(Revision tracking records)
• • • • • • •

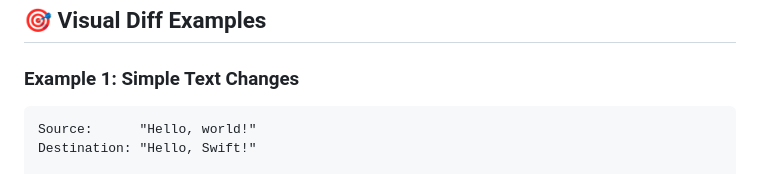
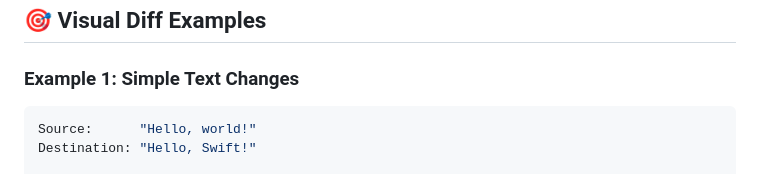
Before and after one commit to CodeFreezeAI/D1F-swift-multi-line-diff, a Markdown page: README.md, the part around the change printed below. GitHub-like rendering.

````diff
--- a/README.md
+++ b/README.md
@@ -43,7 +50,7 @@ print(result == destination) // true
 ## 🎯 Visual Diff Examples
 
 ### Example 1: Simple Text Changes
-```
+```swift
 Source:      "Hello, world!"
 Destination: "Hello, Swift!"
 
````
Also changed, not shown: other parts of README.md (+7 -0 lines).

• • • • • • •

Task to complete
Write out every record exactly. Leave the pictures out.

Response
Before and after one commit to CodeFreezeAI/D1F-swift-multi-line-diff, a Markdown page: README.md, the part around the change printed below. GitHub-like rendering.

````diff
--- a/README.md
+++ b/README.md
@@ -43,7 +50,7 @@ print(result == destination) // true
 ## 🎯 Visual Diff Examples
 
 ### Example 1: Simple Text Changes
-```
+```swift
 Source:      "Hello, world!"
 Destination: "Hello, Swift!"
 
````
Also changed, not shown: other parts of README.md (+7 -0 lines).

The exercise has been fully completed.